- **What to work on**: Any picture must be dropped, but each line of the data should be duplicated exactly.

───── Exercise data

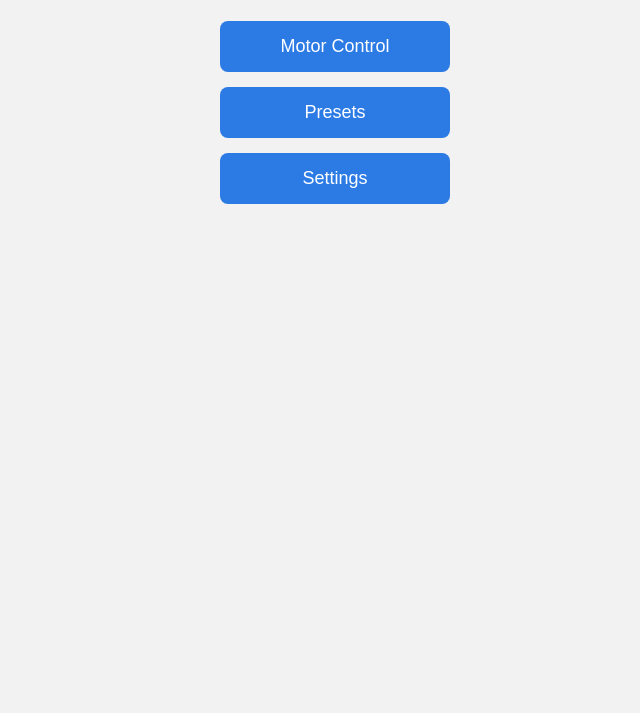
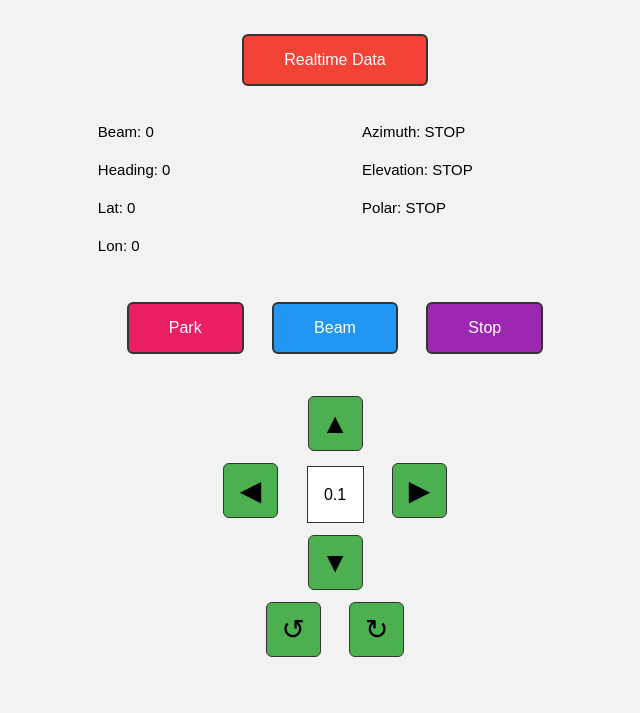
Before and after one commit to zahraashokohi/webserverLed, a plain HTML site: page webServer/fs/index.html in a window 1280 px wide. Shown: the part 87-800 px from the top of the page, without its empty margins (305-945 px from the left). Drawn offline with Linux system fonts and the light colour scheme.

Commit message:
change ui

```diff
--- a/webServer/fs/index.html
+++ b/webServer/fs/index.html
@@ -2,40 +2,212 @@
 <html>
 <head>
 <meta charset="utf-8">
-    <title>STM32 Controller</title>
+<title>Main Control</title>
+
 <style>
 body {
     font-family: Arial;
+    background: #f2f2f2;
     text-align: center;
-            background-color: #f2f2f2;
 }
-        .menu {
-            margin-top: 50px;
+
+/* generic buttons */
+.btn {
+    padding: 15px 40px;
+    border: 2px solid #333;
+    border-radius: 6px;
+    cursor: pointer;
+    margin: 12px;
+    font-size: 16px;
 }
-        .menu a {
-            display: block;
-            width: 200px;
-            margin: 15px auto;
-            padding: 15px;
-            background-color: #2c7be5;
-            color: white;
-            text-decoration: none;
-            font-size: 18px;
-            border-radius: 8px;
+
+/* colors */
+.btn-green  { background: #4CAF50; color: white; }
+.btn-blue   { background: #2196F3; color: white; }
+.btn-pink   { background: #E91E63; color: white; }
+.btn-purple { background: #9C27B0; color: white; }
+.btn-red    { background: #F44336; color: white; }
+
+/* active effect */
+.active {
+    background: white !important;
+    color: black !important;
 }
-        .menu a:hover {
-            background-color: #1a5fc4;
+
+/* realtime data spacing */
+.realtime {
+    margin: 25px 0;
 }
+
+.realtime span {
+    display: inline-block;
+    width: 140px;
+    margin: 6px 0;
+}
+
+/* move buttons */
+.move-container {
+    margin-top: 30px;
+}
+
+.move-row {
+    margin: 12px 0;
+}
+
+.move-btn {
+    width: 55px;
+    height: 55px;
+    background: #4CAF50;
+    border: 1px solid #333;
+    border-radius: 6px;
+    cursor: pointer;
+    margin: 0 12px;
+    font-size : 28px;
+}
+
+.move-btn.active {
+    background: white;
+}
+
+/* arrows */
+.up::after    { content:"▲"; }
+.down::after  { content:"▼"; }
+.left::after  { content:"◀"; }
+.right::after { content:"▶"; }
+.rotl::after  { content:"↺"; }
+.rotr::after  { content:"↻"; }
+
+.step {
+    display: inline-block;
+    width: 55px;
+    height: 55px;
+    line-height: 55px;
+    border: 1px solid #333;
+    background: white;
+    margin: 0 12px;
+}
+.rt-container {
+    display: flex;
+    justify-content: center;
+    gap: 60px;   /* فاصله بین چپ و راست */
+    margin-top: 15px;
+}
+
+.rt-left, .rt-right {
+    text-align: left;
+    font-size: 15px;
+    line-height: 26px;
+}
+
+
 </style>
+
+<script>
+/* send command */
+function sendCmd(cmd, btn) {
+    btn.classList.add("active");
+    fetch("/cmd.cgi?cmd=" + cmd);
+    setTimeout(() => btn.classList.remove("active"), 150);
+}
+
+/* realtime update */
+let rtTimer = null;
+
+function toggleRealtime(btn) {
+    btn.classList.add("active");
+
+    if (rtTimer === null) {
+        rtTimer = setInterval(updateStatus, 1000);
+    } else {
+        clearInterval(rtTimer);
+        rtTimer = null;
+        resetData();
+    }
+
+    setTimeout(() => btn.classList.remove("active"), 150);
+}
+
+/* update data */
+function updateStatus() {
+    fetch("/status.cgi")
+    .then(r => r.json())
+    .then(d => {
+        beam.innerText = d.beam;
+        heading.innerText = d.heading;
+        lat.innerText = d.lat;
+        lon.innerText = d.lon;
+        az.innerText = d.az;
+        el.innerText = d.el;
+        pol.innerText = d.pol;
+    });
+}
+
+/* reset values */
+function resetData() {
+    beam.innerText = heading.innerText =
+    lat.innerText = lon.innerText = "0";
+    az.innerText = el.innerText = pol.innerText = "STOP";
+}
+</script>
 </head>
+
 <body>
 
-<h1>Main Menu</h1>
+<!-- top menu -->
+<div>
+    <button class="btn btn-green" onclick="location.href='/settings.html'">Settings</button>
+    <button class="btn btn-green" onclick="location.href='/presets.html'">Presets</button>
+</div>
 
-<div class="menu">
-    <a href="/motor.html">Motor Control</a>
-    <a href="/preset.html">Presets</a>
-    <a href="/settings.html">Settings</a>
+<!-- realtime -->
+<div class="realtime">
+    <button class="btn btn-red" onclick="toggleRealtime(this)">Realtime Data</button>
+
+    <div class="rt-container">
+
+       <!-- RIGHT -->
+        <div class="rt-right">
+            Beam: <span id="beam">0</span><br>
+            Heading: <span id="heading">0</span><br>
+            Lat: <span id="lat">0</span><br>
+            Lon: <span id="lon">0</span>
+        </div>
+
+        <!-- LEFT -->
+        <div class="rt-left">
+            Azimuth: <span id="az">STOP</span><br>
+            Elevation: <span id="el">STOP</span><br>
+            Polar: <span id="pol">STOP</span>
+        </div>
+
+
+    </div>
+</div>
+
+<!-- command buttons -->
+<div>
+    <button class="btn btn-pink"   onclick="sendCmd('park', this)">Park</button>
+    <button class="btn btn-blue"   onclick="sendCmd('beam', this)">Beam</button>
+    <button class="btn btn-purple" onclick="sendCmd('stop', this)">Stop</button>
+</div>
+
+<!-- move -->
+<div class="move-container">
+    <div class="move-row">
+        <button class="move-btn up" onclick="sendCmd('up', this)"></button>
+    </div>
+    <div class="move-row">
+        <button class="move-btn left" onclick="sendCmd('left', this)"></button>
+        <span class="step">0.1</span>
+        <button class="move-btn right" onclick="sendCmd('right', this)"></button>
+    </div>
+    <div class="move-row">
+        <button class="move-btn down" onclick="sendCmd('down', this)"></button>
+    </div>
+    <div class="move-row">
+        <button class="move-btn rotl" onclick="sendCmd('rotl', this)"></button>
+        <button class="move-btn rotr" onclick="sendCmd('rotr', this)"></button>
+    </div>
 </div>
 
 </body>
```
Lines whose indentation alone changed are shown as unchanged.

──────────

- **Solution**:
Before and after one commit to zahraashokohi/webserverLed, a plain HTML site: page webServer/fs/index.html in a window 1280 px wide. Shown: the part 87-800 px from the top of the page, without its empty margins (305-945 px from the left). Drawn offline with Linux system fonts and the light colour scheme.

Commit message:
change ui

```diff
--- a/webServer/fs/index.html
+++ b/webServer/fs/index.html
@@ -2,40 +2,212 @@
 <html>
 <head>
 <meta charset="utf-8">
-    <title>STM32 Controller</title>
+<title>Main Control</title>
+
 <style>
 body {
     font-family: Arial;
+    background: #f2f2f2;
     text-align: center;
-            background-color: #f2f2f2;
 }
-        .menu {
-            margin-top: 50px;
+
+/* generic buttons */
+.btn {
+    padding: 15px 40px;
+    border: 2px solid #333;
+    border-radius: 6px;
+    cursor: pointer;
+    margin: 12px;
+    font-size: 16px;
 }
-        .menu a {
-            display: block;
-            width: 200px;
-            margin: 15px auto;
-            padding: 15px;
-            background-color: #2c7be5;
-            color: white;
-            text-decoration: none;
-            font-size: 18px;
-            border-radius: 8px;
+
+/* colors */
+.btn-green  { background: #4CAF50; color: white; }
+.btn-blue   { background: #2196F3; color: white; }
+.btn-pink   { background: #E91E63; color: white; }
+.btn-purple { background: #9C27B0; color: white; }
+.btn-red    { background: #F44336; color: white; }
+
+/* active effect */
+.active {
+    background: white !important;
+    color: black !important;
 }
-        .menu a:hover {
-            background-color: #1a5fc4;
+
+/* realtime data spacing */
+.realtime {
+    margin: 25px 0;
 }
+
+.realtime span {
+    display: inline-block;
+    width: 140px;
+    margin: 6px 0;
+}
+
+/* move buttons */
+.move-container {
+    margin-top: 30px;
+}
+
+.move-row {
+    margin: 12px 0;
+}
+
+.move-btn {
+    width: 55px;
+    height: 55px;
+    background: #4CAF50;
+    border: 1px solid #333;
+    border-radius: 6px;
+    cursor: pointer;
+    margin: 0 12px;
+    font-size : 28px;
+}
+
+.move-btn.active {
+    background: white;
+}
+
+/* arrows */
+.up::after    { content:"▲"; }
+.down::after  { content:"▼"; }
+.left::after  { content:"◀"; }
+.right::after { content:"▶"; }
+.rotl::after  { content:"↺"; }
+.rotr::after  { content:"↻"; }
+
+.step {
+    display: inline-block;
+    width: 55px;
+    height: 55px;
+    line-height: 55px;
+    border: 1px solid #333;
+    background: white;
+    margin: 0 12px;
+}
+.rt-container {
+    display: flex;
+    justify-content: center;
+    gap: 60px;   /* فاصله بین چپ و راست */
+    margin-top: 15px;
+}
+
+.rt-left, .rt-right {
+    text-align: left;
+    font-size: 15px;
+    line-height: 26px;
+}
+
+
 </style>
+
+<script>
+/* send command */
+function sendCmd(cmd, btn) {
+    btn.classList.add("active");
+    fetch("/cmd.cgi?cmd=" + cmd);
+    setTimeout(() => btn.classList.remove("active"), 150);
+}
+
+/* realtime update */
+let rtTimer = null;
+
+function toggleRealtime(btn) {
+    btn.classList.add("active");
+
+    if (rtTimer === null) {
+        rtTimer = setInterval(updateStatus, 1000);
+    } else {
+        clearInterval(rtTimer);
+        rtTimer = null;
+        resetData();
+    }
+
+    setTimeout(() => btn.classList.remove("active"), 150);
+}
+
+/* update data */
+function updateStatus() {
+    fetch("/status.cgi")
+    .then(r => r.json())
+    .then(d => {
+        beam.innerText = d.beam;
+        heading.innerText = d.heading;
+        lat.innerText = d.lat;
+        lon.innerText = d.lon;
+        az.innerText = d.az;
+        el.innerText = d.el;
+        pol.innerText = d.pol;
+    });
+}
+
+/* reset values */
+function resetData() {
+    beam.innerText = heading.innerText =
+    lat.innerText = lon.innerText = "0";
+    az.innerText = el.innerText = pol.innerText = "STOP";
+}
+</script>
 </head>
+
 <body>
 
-<h1>Main Menu</h1>
+<!-- top menu -->
+<div>
+    <button class="btn btn-green" onclick="location.href='/settings.html'">Settings</button>
+    <button class="btn btn-green" onclick="location.href='/presets.html'">Presets</button>
+</div>
 
-<div class="menu">
-    <a href="/motor.html">Motor Control</a>
-    <a href="/preset.html">Presets</a>
-    <a href="/settings.html">Settings</a>
+<!-- realtime -->
+<div class="realtime">
+    <button class="btn btn-red" onclick="toggleRealtime(this)">Realtime Data</button>
+
+    <div class="rt-container">
+
+       <!-- RIGHT -->
+        <div class="rt-right">
+            Beam: <span id="beam">0</span><br>
+            Heading: <span id="heading">0</span><br>
+            Lat: <span id="lat">0</span><br>
+            Lon: <span id="lon">0</span>
+        </div>
+
+        <!-- LEFT -->
+        <div class="rt-left">
+            Azimuth: <span id="az">STOP</span><br>
+            Elevation: <span id="el">STOP</span><br>
+            Polar: <span id="pol">STOP</span>
+        </div>
+
+
+    </div>
+</div>
+
+<!-- command buttons -->
+<div>
+    <button class="btn btn-pink"   onclick="sendCmd('park', this)">Park</button>
+    <button class="btn btn-blue"   onclick="sendCmd('beam', this)">Beam</button>
+    <button class="btn btn-purple" onclick="sendCmd('stop', this)">Stop</button>
+</div>
+
+<!-- move -->
+<div class="move-container">
+    <div class="move-row">
+        <button class="move-btn up" onclick="sendCmd('up', this)"></button>
+    </div>
+    <div class="move-row">
+        <button class="move-btn left" onclick="sendCmd('left', this)"></button>
+        <span class="step">0.1</span>
+        <button class="move-btn right" onclick="sendCmd('right', this)"></button>
+    </div>
+    <div class="move-row">
+        <button class="move-btn down" onclick="sendCmd('down', this)"></button>
+    </div>
+    <div class="move-row">
+        <button class="move-btn rotl" onclick="sendCmd('rotl', this)"></button>
+        <button class="move-btn rotr" onclick="sendCmd('rotr', this)"></button>
+    </div>
 </div>
 
 </body>
```
Lines whose indentation alone changed are shown as unchanged.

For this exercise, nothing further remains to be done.